The state of Kansas has hired an outside law firm to defend the state against a lawsuit file by Planned Parenthood. The law firm, Foulston Siefkin, of Wichita, also represents David and Charles Koch, conservative billionaire brothers who have donated significant funds to the Republican Party.
The Democratic leader in the Kansas senate blasted the Brownback administration for hiring outside counsel, at extra cost to the taxpayers. It’s a classic move out of the Bush administration to shift public moneys to for-profit providers of services that have traditionally and often more effectively been provided by the public sector.
But it’s important to focus on the cast of characters in this story. PAC’s and individuals associated with Koch industries gave more to Sam Brownback than to any other politician, and as a federal candidate Koch-connected donors were Brownback’s biggest contributors. Brownback entered politics as a holy warrior, so there was never any question that the Koch brothers were backing someone for whom cultural and social matters were at least as important as the anti-regulatory, pro-corporate class warfare most associated with the Kochs and the political operations they’ve funded, including Americans For Prosperity, which essentially created the tea party “movement.”
It’s often claimed that the Kochs, as libertarians, don’t have a conservative social and cultural agenda.
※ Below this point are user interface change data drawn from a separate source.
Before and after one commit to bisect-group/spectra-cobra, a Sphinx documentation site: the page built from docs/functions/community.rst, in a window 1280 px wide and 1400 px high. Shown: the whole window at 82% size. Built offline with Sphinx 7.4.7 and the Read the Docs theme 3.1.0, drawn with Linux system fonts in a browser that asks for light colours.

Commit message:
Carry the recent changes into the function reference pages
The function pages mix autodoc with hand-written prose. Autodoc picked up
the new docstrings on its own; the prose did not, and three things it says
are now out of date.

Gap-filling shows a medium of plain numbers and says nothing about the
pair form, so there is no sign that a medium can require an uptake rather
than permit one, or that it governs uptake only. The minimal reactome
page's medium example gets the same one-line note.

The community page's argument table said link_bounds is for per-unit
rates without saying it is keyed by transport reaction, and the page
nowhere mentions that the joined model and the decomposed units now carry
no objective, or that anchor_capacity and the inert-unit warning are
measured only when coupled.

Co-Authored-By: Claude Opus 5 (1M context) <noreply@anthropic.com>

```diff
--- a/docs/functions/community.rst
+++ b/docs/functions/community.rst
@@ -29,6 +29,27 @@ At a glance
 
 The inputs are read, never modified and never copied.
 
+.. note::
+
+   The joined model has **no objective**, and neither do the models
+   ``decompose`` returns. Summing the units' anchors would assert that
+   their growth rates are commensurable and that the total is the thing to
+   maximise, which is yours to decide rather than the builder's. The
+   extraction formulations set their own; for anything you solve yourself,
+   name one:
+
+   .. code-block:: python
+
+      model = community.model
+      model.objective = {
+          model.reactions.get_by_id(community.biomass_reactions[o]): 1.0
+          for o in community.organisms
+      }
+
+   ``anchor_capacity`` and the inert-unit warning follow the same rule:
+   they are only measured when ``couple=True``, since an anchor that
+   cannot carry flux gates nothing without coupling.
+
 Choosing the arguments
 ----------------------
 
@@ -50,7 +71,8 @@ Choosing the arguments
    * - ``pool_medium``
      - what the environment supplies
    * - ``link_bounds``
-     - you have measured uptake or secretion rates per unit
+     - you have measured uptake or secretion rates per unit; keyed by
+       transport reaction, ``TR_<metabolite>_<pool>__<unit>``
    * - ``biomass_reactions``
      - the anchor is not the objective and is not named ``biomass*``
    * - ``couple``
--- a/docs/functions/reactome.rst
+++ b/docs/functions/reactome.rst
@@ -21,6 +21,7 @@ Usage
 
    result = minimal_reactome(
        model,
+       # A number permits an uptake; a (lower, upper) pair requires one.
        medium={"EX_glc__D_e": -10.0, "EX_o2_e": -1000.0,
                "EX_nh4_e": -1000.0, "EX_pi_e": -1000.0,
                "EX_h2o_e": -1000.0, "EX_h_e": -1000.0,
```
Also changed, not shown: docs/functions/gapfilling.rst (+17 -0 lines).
It’s true they don’t talk about abortion much, but it’s hard to accept the claim commonly made that what caffeinated the tea party was only conservative economic populism, and not also the social and cultural radicalism that increasingly lead younger, browner, more educated and more suburban voters to turn against the GOP. But look what happens when culture warrior Sam Brownback needs skilled, trusted attorneys to defend his state’s cultural revanchism: he goes to the law firm that represents the godfathers of the tea party movement, the Koch brothers.
This should put to rest any question whether the Koch brothers are benign figures in the American culture wars. If they saw social issues as a sideshow that detracted from their political goals and interests, it’s hard to imagine that their law firm–Koch is probably their biggest client, and they’re based in Wichita, site of the murder of Dr George Tiller–would take on such a controversial case. Foulston Siefkin representing Kansas in its attempt to ban abortions in the entire state does not mean the Koch brothers want abortion regulated out of existence in Kansas. But the fact that the Koch’s are allowing their law firm to help pursue that policy means that at best the Koch’s don’t object if politicians who benefit from their patronage pursue the rightwing social and cultural agenda that supposedly isn’t at the heart of the tea-party driven Republican party. It’s also a grimly ironic demonstration that the Koch’s don’t mind if their attorneys defend what have been alleged are excessive government regulation, provided that what’s being regulated are abortions.